→ Aim of the task: When you reproduce the data, keep every word exactly as it stands and leave the pictures out.

→ Data for processing:
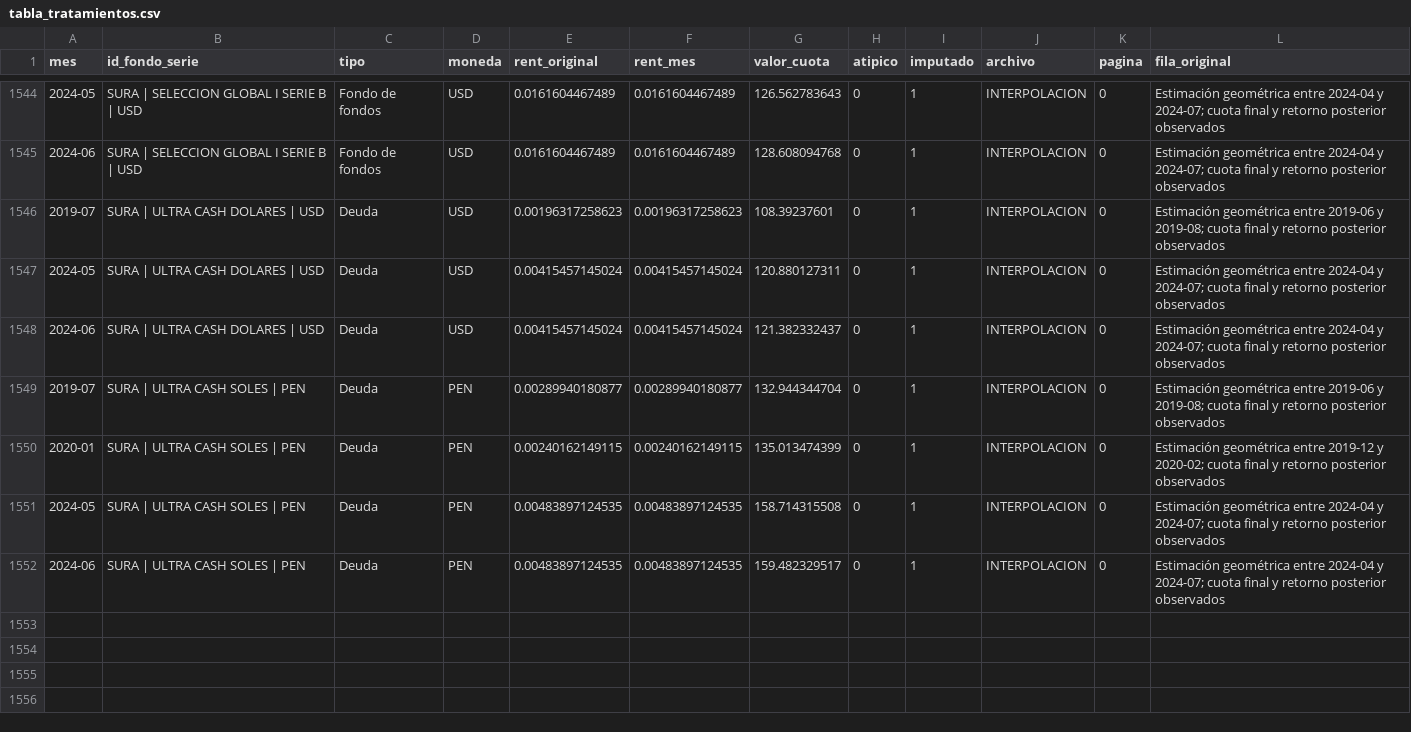
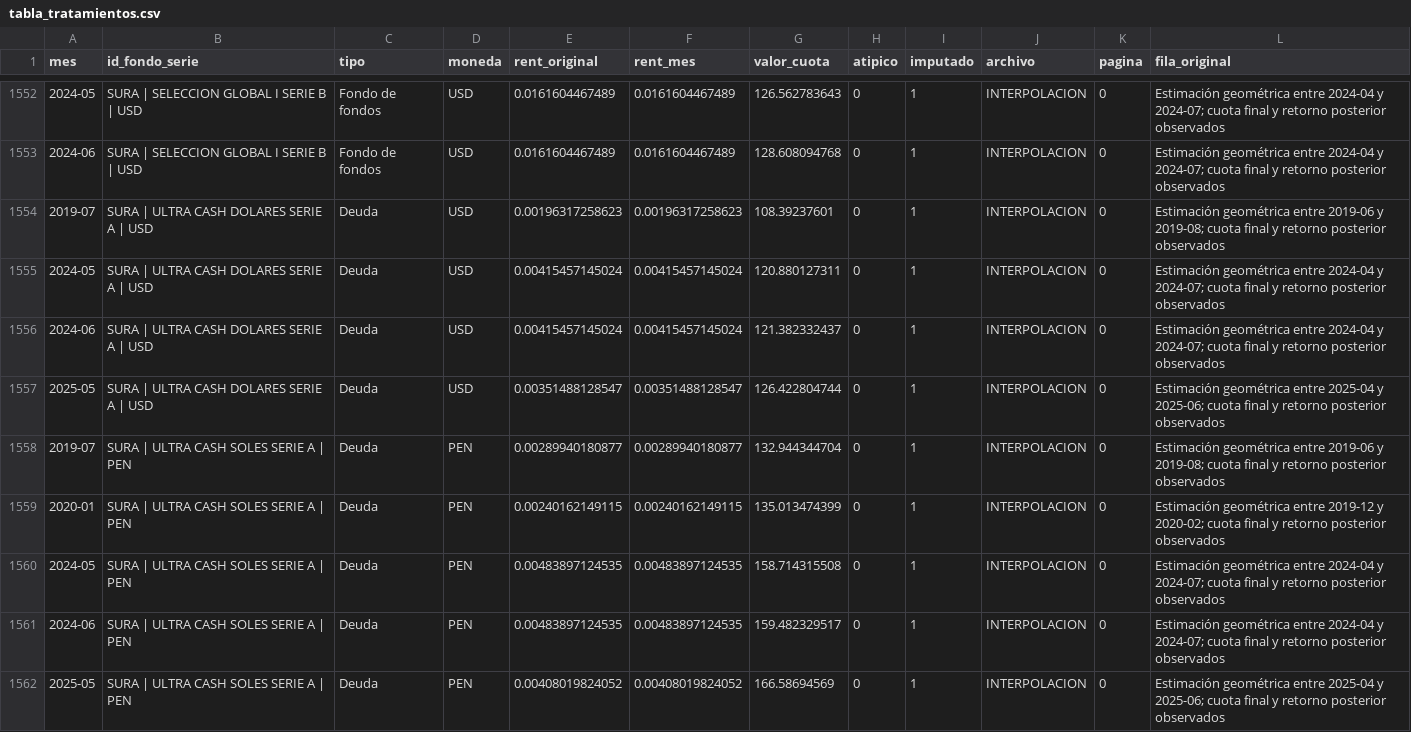
Before and after one commit to AmyGuadalupe/Finanzas-Segundo-Trabajo, a CSV file: salidas/tabla_tratamientos.csv, drawn as a sheet; only a part is shown, gaps mark what is left out; the diff covers the shown part only.

```diff
--- a/salidas/tabla_tratamientos.csv
+++ b/salidas/tabla_tratamientos.csv
@@ -1545,8 +1553,10 @@ mes,id_fondo_serie,tipo,moneda,rent_original,rent_mes,valor_cuota,atipico,imputa
 2024-06,SURA | SELECCION GLOBAL I SERIE B | USD,Fondo de fondos,USD,0.0161604467489,0.0161604467489,128.608094768,0,1,INTERPOLACION,0,Estimación geométrica entre 2024-04 y 2024-07; cuota final y retorno posterior observados
-2019-07,SURA | ULTRA CASH DOLARES | USD,Deuda,USD,0.00196317258623,0.00196317258623,108.39237601,0,1,INTERPOLACION,0,Estimación geométrica entre 2019-06 y 2019-08; cuota final y retorno posterior observados
-2024-05,SURA | ULTRA CASH DOLARES | USD,Deuda,USD,0.00415457145024,0.00415457145024,120.880127311,0,1,INTERPOLACION,0,Estimación geométrica entre 2024-04 y 2024-07; cuota final y retorno posterior observados
-2024-06,SURA | ULTRA CASH DOLARES | USD,Deuda,USD,0.00415457145024,0.00415457145024,121.382332437,0,1,INTERPOLACION,0,Estimación geométrica entre 2024-04 y 2024-07; cuota final y retorno posterior observados
-2019-07,SURA | ULTRA CASH SOLES | PEN,Deuda,PEN,0.00289940180877,0.00289940180877,132.944344704,0,1,INTERPOLACION,0,Estimación geométrica entre 2019-06 y 2019-08; cuota final y retorno posterior observados
-2020-01,SURA | ULTRA CASH SOLES | PEN,Deuda,PEN,0.00240162149115,0.00240162149115,135.013474399,0,1,INTERPOLACION,0,Estimación geométrica entre 2019-12 y 2020-02; cuota final y retorno posterior observados
-2024-05,SURA | ULTRA CASH SOLES | PEN,Deuda,PEN,0.00483897124535,0.00483897124535,158.714315508,0,1,INTERPOLACION,0,Estimación geométrica entre 2024-04 y 2024-07; cuota final y retorno posterior observados
-2024-06,SURA | ULTRA CASH SOLES | PEN,Deuda,PEN,0.00483897124535,0.00483897124535,159.482329517,0,1,INTERPOLACION,0,Estimación geométrica entre 2024-04 y 2024-07; cuota final y retorno posterior observados
+2019-07,SURA | ULTRA CASH DOLARES SERIE A | USD,Deuda,USD,0.00196317258623,0.00196317258623,108.39237601,0,1,INTERPOLACION,0,Estimación geométrica entre 2019-06 y 2019-08; cuota final y retorno posterior observados
+2024-05,SURA | ULTRA CASH DOLARES SERIE A | USD,Deuda,USD,0.00415457145024,0.00415457145024,120.880127311,0,1,INTERPOLACION,0,Estimación geométrica entre 2024-04 y 2024-07; cuota final y retorno posterior observados
+2024-06,SURA | ULTRA CASH DOLARES SERIE A | USD,Deuda,USD,0.00415457145024,0.00415457145024,121.382332437,0,1,INTERPOLACION,0,Estimación geométrica entre 2024-04 y 2024-07; cuota final y retorno posterior observados
+2025-05,SURA | ULTRA CASH DOLARES SERIE A | USD,Deuda,USD,0.00351488128547,0.00351488128547,126.422804744,0,1,INTERPOLACION,0,Estimación geométrica entre 2025-04 y 2025-06; cuota final y retorno posterior observados
+2019-07,SURA | ULTRA CASH SOLES SERIE A | PEN,Deuda,PEN,0.00289940180877,0.00289940180877,132.944344704,0,1,INTERPOLACION,0,Estimación geométrica entre 2019-06 y 2019-08; cuota final y retorno posterior observados
+2020-01,SURA | ULTRA CASH SOLES SERIE A | PEN,Deuda,PEN,0.00240162149115,0.00240162149115,135.013474399,0,1,INTERPOLACION,0,Estimación geométrica entre 2019-12 y 2020-02; cuota final y retorno posterior observados
+2024-05,SURA | ULTRA CASH SOLES SERIE A | PEN,Deuda,PEN,0.00483897124535,0.00483897124535,158.714315508,0,1,INTERPOLACION,0,Estimación geométrica entre 2024-04 y 2024-07; cuota final y retorno posterior observados
+2024-06,SURA | ULTRA CASH SOLES SERIE A | PEN,Deuda,PEN,0.00483897124535,0.00483897124535,159.482329517,0,1,INTERPOLACION,0,Estimación geométrica entre 2024-04 y 2024-07; cuota final y retorno posterior observados
+2025-05,SURA | ULTRA CASH SOLES SERIE A | PEN,Deuda,PEN,0.00408019824052,0.00408019824052,166.58694569,0,1,INTERPOLACION,0,Estimación geométrica entre 2025-04 y 2025-06; cuota final y retorno posterior observados
```
Also changed, not shown: 8 added rows and 7 edited cells elsewhere in this file, salidas/tabla1_metricas_por_fondo_serie.csv, salidas/tabla21_desempeno_observado_contextual.csv, 44 other files.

→ Response:
Before and after one commit to AmyGuadalupe/Finanzas-Segundo-Trabajo, a CSV file: salidas/tabla_tratamientos.csv, drawn as a sheet; only a part is shown, gaps mark what is left out; the diff covers the shown part only.

```diff
--- a/salidas/tabla_tratamientos.csv
+++ b/salidas/tabla_tratamientos.csv
@@ -1545,8 +1553,10 @@ mes,id_fondo_serie,tipo,moneda,rent_original,rent_mes,valor_cuota,atipico,imputa
 2024-06,SURA | SELECCION GLOBAL I SERIE B | USD,Fondo de fondos,USD,0.0161604467489,0.0161604467489,128.608094768,0,1,INTERPOLACION,0,Estimación geométrica entre 2024-04 y 2024-07; cuota final y retorno posterior observados
-2019-07,SURA | ULTRA CASH DOLARES | USD,Deuda,USD,0.00196317258623,0.00196317258623,108.39237601,0,1,INTERPOLACION,0,Estimación geométrica entre 2019-06 y 2019-08; cuota final y retorno posterior observados
-2024-05,SURA | ULTRA CASH DOLARES | USD,Deuda,USD,0.00415457145024,0.00415457145024,120.880127311,0,1,INTERPOLACION,0,Estimación geométrica entre 2024-04 y 2024-07; cuota final y retorno posterior observados
-2024-06,SURA | ULTRA CASH DOLARES | USD,Deuda,USD,0.00415457145024,0.00415457145024,121.382332437,0,1,INTERPOLACION,0,Estimación geométrica entre 2024-04 y 2024-07; cuota final y retorno posterior observados
-2019-07,SURA | ULTRA CASH SOLES | PEN,Deuda,PEN,0.00289940180877,0.00289940180877,132.944344704,0,1,INTERPOLACION,0,Estimación geométrica entre 2019-06 y 2019-08; cuota final y retorno posterior observados
-2020-01,SURA | ULTRA CASH SOLES | PEN,Deuda,PEN,0.00240162149115,0.00240162149115,135.013474399,0,1,INTERPOLACION,0,Estimación geométrica entre 2019-12 y 2020-02; cuota final y retorno posterior observados
-2024-05,SURA | ULTRA CASH SOLES | PEN,Deuda,PEN,0.00483897124535,0.00483897124535,158.714315508,0,1,INTERPOLACION,0,Estimación geométrica entre 2024-04 y 2024-07; cuota final y retorno posterior observados
-2024-06,SURA | ULTRA CASH SOLES | PEN,Deuda,PEN,0.00483897124535,0.00483897124535,159.482329517,0,1,INTERPOLACION,0,Estimación geométrica entre 2024-04 y 2024-07; cuota final y retorno posterior observados
+2019-07,SURA | ULTRA CASH DOLARES SERIE A | USD,Deuda,USD,0.00196317258623,0.00196317258623,108.39237601,0,1,INTERPOLACION,0,Estimación geométrica entre 2019-06 y 2019-08; cuota final y retorno posterior observados
+2024-05,SURA | ULTRA CASH DOLARES SERIE A | USD,Deuda,USD,0.00415457145024,0.00415457145024,120.880127311,0,1,INTERPOLACION,0,Estimación geométrica entre 2024-04 y 2024-07; cuota final y retorno posterior observados
+2024-06,SURA | ULTRA CASH DOLARES SERIE A | USD,Deuda,USD,0.00415457145024,0.00415457145024,121.382332437,0,1,INTERPOLACION,0,Estimación geométrica entre 2024-04 y 2024-07; cuota final y retorno posterior observados
+2025-05,SURA | ULTRA CASH DOLARES SERIE A | USD,Deuda,USD,0.00351488128547,0.00351488128547,126.422804744,0,1,INTERPOLACION,0,Estimación geométrica entre 2025-04 y 2025-06; cuota final y retorno posterior observados
+2019-07,SURA | ULTRA CASH SOLES SERIE A | PEN,Deuda,PEN,0.00289940180877,0.00289940180877,132.944344704,0,1,INTERPOLACION,0,Estimación geométrica entre 2019-06 y 2019-08; cuota final y retorno posterior observados
+2020-01,SURA | ULTRA CASH SOLES SERIE A | PEN,Deuda,PEN,0.00240162149115,0.00240162149115,135.013474399,0,1,INTERPOLACION,0,Estimación geométrica entre 2019-12 y 2020-02; cuota final y retorno posterior observados
+2024-05,SURA | ULTRA CASH SOLES SERIE A | PEN,Deuda,PEN,0.00483897124535,0.00483897124535,158.714315508,0,1,INTERPOLACION,0,Estimación geométrica entre 2024-04 y 2024-07; cuota final y retorno posterior observados
+2024-06,SURA | ULTRA CASH SOLES SERIE A | PEN,Deuda,PEN,0.00483897124535,0.00483897124535,159.482329517,0,1,INTERPOLACION,0,Estimación geométrica entre 2024-04 y 2024-07; cuota final y retorno posterior observados
+2025-05,SURA | ULTRA CASH SOLES SERIE A | PEN,Deuda,PEN,0.00408019824052,0.00408019824052,166.58694569,0,1,INTERPOLACION,0,Estimación geométrica entre 2025-04 y 2025-06; cuota final y retorno posterior observados
```
Also changed, not shown: 8 added rows and 7 edited cells elsewhere in this file, salidas/tabla1_metricas_por_fondo_serie.csv, salidas/tabla21_desempeno_observado_contextual.csv, 44 other files.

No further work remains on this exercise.